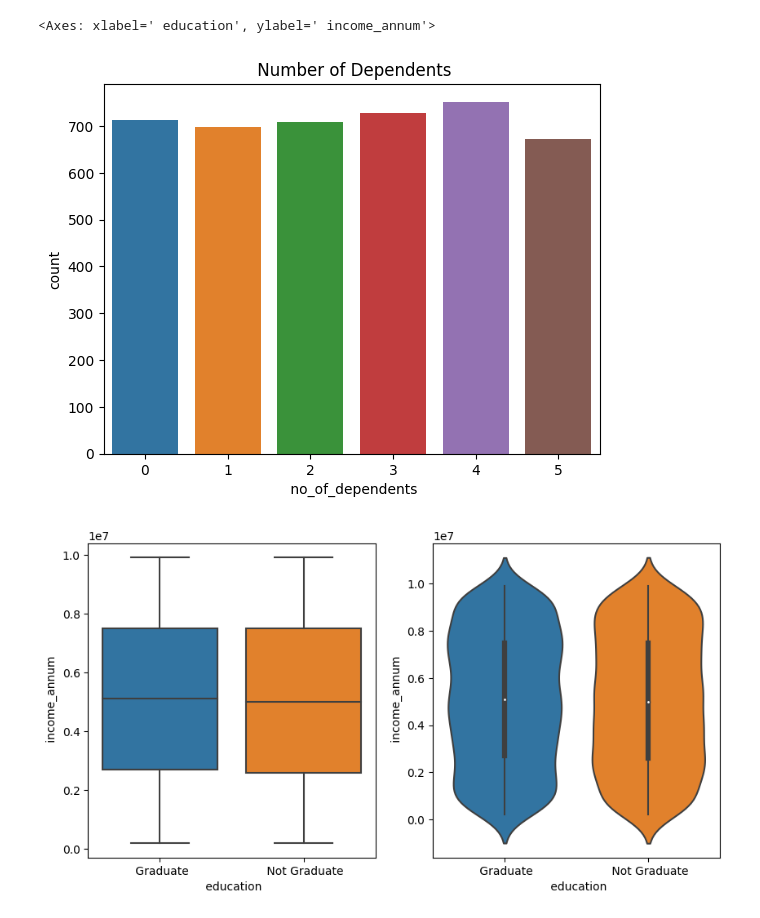
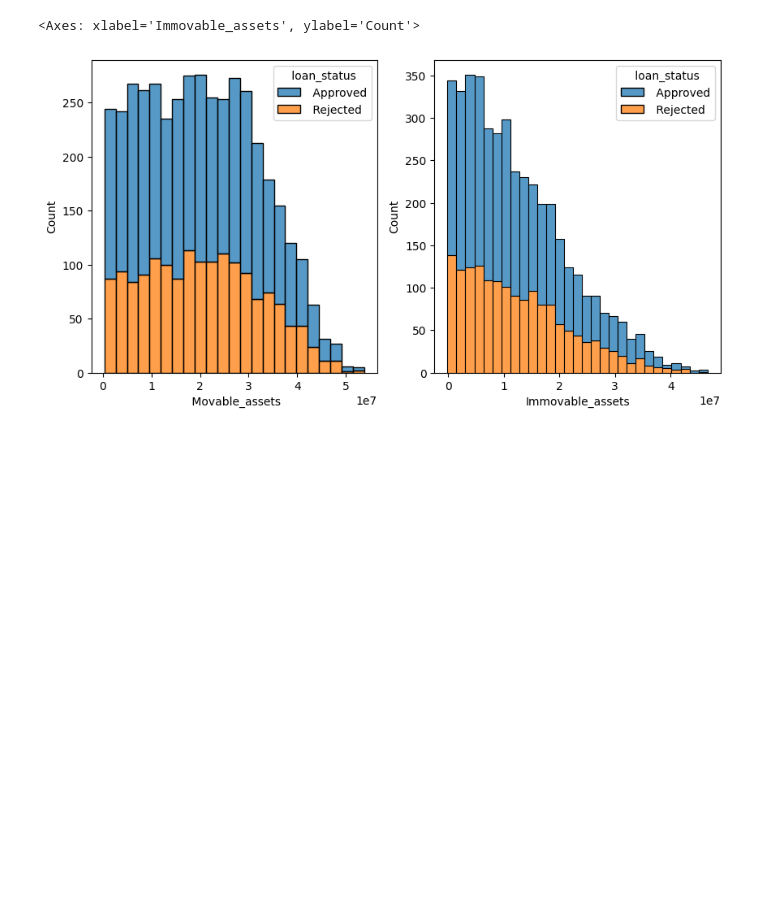
Before and after one commit to sahilvunnam/Loan, a Jupyter notebook: Untitled0.ipynb, the cells around one changed output. Saved outputs shown, nothing was run; the diff lists cells and outputs as text; code cells hidden in the pictures; blank space fills up the shorter version.

```diff
--- a/Untitled0.ipynb
+++ b/Untitled0.ipynb
@@ -3,27 +3,44 @@
 # %%
 import numpy as np
 import matplotlib.pyplot as plt
 import pandas as pd
 import seaborn as sns
 
 df = pd.read_csv('loan_approval_dataset.csv')
 df.head()
 df.shape
 df.drop(columns='loan_id', inplace=True)
 df.isnull().sum()
 df.dtypes
-df['Movable_assets'] = df[' bank_asset_value'] + df[' luxury_assets_value']
+df[' Movable_assets'] = df[' bank_asset_value'] + df[' luxury_assets_value']
 df['Immovable_assets'] = df[' residential_assets_value'] + df[' commercial_assets_value']
 df.drop(columns = [' bank_asset_value', ' luxury_assets_value', ' residential_assets_value', ' commercial_assets_value'], inplace = True)
 df.describe()
 sns.countplot(x = ' no_of_dependents', data = df).set_title(' Number of Dependents')
 fig, ax = plt.subplots(1, 2, figsize= (10, 5))
 sns.boxplot(x = ' education', y = ' income_annum', data = df, ax = ax[0])
 sns.violinplot(x = ' education', y = ' income_annum', data = df, ax = ax[1])
+sns.countplot(x = ' self_employed', data = df, hue = ' education').set_title('Self Employed')
+sns.lineplot(x = ' loan_term', y = ' loan_amount', data = df).set_title('Loan Amount vs. Loan Tenure')
+sns.histplot(df[' cibil_score'], bins = 30, kde = True, color = 'red')
+fig, ax = plt.subplots(1, 2, figsize = (10, 5))
+sns.histplot(df[' Movable_assets'], ax = ax[0], color = 'red')
+sns.histplot(df['Immovable_assets'], ax = ax[1], color = 'blue')
+
+sns.countplot(x = ' no_of_dependents', data = df, hue = ' loan_status')
+sns.countplot(x = ' education', data = df, hue = ' loan_status').set_title('Educations vs. Loan Status')
+
+sns.violinplot(x = ' loan_status', y = ' income_annum', data = df)
+
+sns.lineplot(x = ' loan_term', y = ' loan_amount', data = df, hue = ' loan_status')
+sns.violinplot(x = ' loan_status', y = ' cibil_score', data = df)
+
+fig, ax = plt.subplots(1, 2, figsize = (10, 5))
+sns.histplot(x = ' Movable_assets', data = df, ax = ax[0], hue = ' loan_status', multiple = 'stack')
+sns.histplot(x = 'Immovable_assets', data = df, ax = ax[1], hue = ' loan_status', multiple = 'stack')
 # %% [output]
-<Axes: xlabel=' education', ylabel=' income_annum'>
+<Axes: xlabel='Immovable_assets', ylabel='Count'>
-[figure, old version]
+[figure, new version]
-[figure, removed]
 # %%
 from google.colab import drive
 drive.mount('/content/drive')
```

● ● ● ● ● ● ●

=== Action item ===
Set down every entry above exactly as written. Leave out all pictures.

=== Solution for this exercise ===
Before and after one commit to sahilvunnam/Loan, a Jupyter notebook: Untitled0.ipynb, the cells around one changed output. Saved outputs shown, nothing was run; the diff lists cells and outputs as text; code cells hidden in the pictures; blank space fills up the shorter version.

```diff
--- a/Untitled0.ipynb
+++ b/Untitled0.ipynb
@@ -3,27 +3,44 @@
 # %%
 import numpy as np
 import matplotlib.pyplot as plt
 import pandas as pd
 import seaborn as sns
 
 df = pd.read_csv('loan_approval_dataset.csv')
 df.head()
 df.shape
 df.drop(columns='loan_id', inplace=True)
 df.isnull().sum()
 df.dtypes
-df['Movable_assets'] = df[' bank_asset_value'] + df[' luxury_assets_value']
+df[' Movable_assets'] = df[' bank_asset_value'] + df[' luxury_assets_value']
 df['Immovable_assets'] = df[' residential_assets_value'] + df[' commercial_assets_value']
 df.drop(columns = [' bank_asset_value', ' luxury_assets_value', ' residential_assets_value', ' commercial_assets_value'], inplace = True)
 df.describe()
 sns.countplot(x = ' no_of_dependents', data = df).set_title(' Number of Dependents')
 fig, ax = plt.subplots(1, 2, figsize= (10, 5))
 sns.boxplot(x = ' education', y = ' income_annum', data = df, ax = ax[0])
 sns.violinplot(x = ' education', y = ' income_annum', data = df, ax = ax[1])
+sns.countplot(x = ' self_employed', data = df, hue = ' education').set_title('Self Employed')
+sns.lineplot(x = ' loan_term', y = ' loan_amount', data = df).set_title('Loan Amount vs. Loan Tenure')
+sns.histplot(df[' cibil_score'], bins = 30, kde = True, color = 'red')
+fig, ax = plt.subplots(1, 2, figsize = (10, 5))
+sns.histplot(df[' Movable_assets'], ax = ax[0], color = 'red')
+sns.histplot(df['Immovable_assets'], ax = ax[1], color = 'blue')
+
+sns.countplot(x = ' no_of_dependents', data = df, hue = ' loan_status')
+sns.countplot(x = ' education', data = df, hue = ' loan_status').set_title('Educations vs. Loan Status')
+
+sns.violinplot(x = ' loan_status', y = ' income_annum', data = df)
+
+sns.lineplot(x = ' loan_term', y = ' loan_amount', data = df, hue = ' loan_status')
+sns.violinplot(x = ' loan_status', y = ' cibil_score', data = df)
+
+fig, ax = plt.subplots(1, 2, figsize = (10, 5))
+sns.histplot(x = ' Movable_assets', data = df, ax = ax[0], hue = ' loan_status', multiple = 'stack')
+sns.histplot(x = 'Immovable_assets', data = df, ax = ax[1], hue = ' loan_status', multiple = 'stack')
 # %% [output]
-<Axes: xlabel=' education', ylabel=' income_annum'>
+<Axes: xlabel='Immovable_assets', ylabel='Count'>
-[figure, old version]
+[figure, new version]
-[figure, removed]
 # %%
 from google.colab import drive
 drive.mount('/content/drive')
```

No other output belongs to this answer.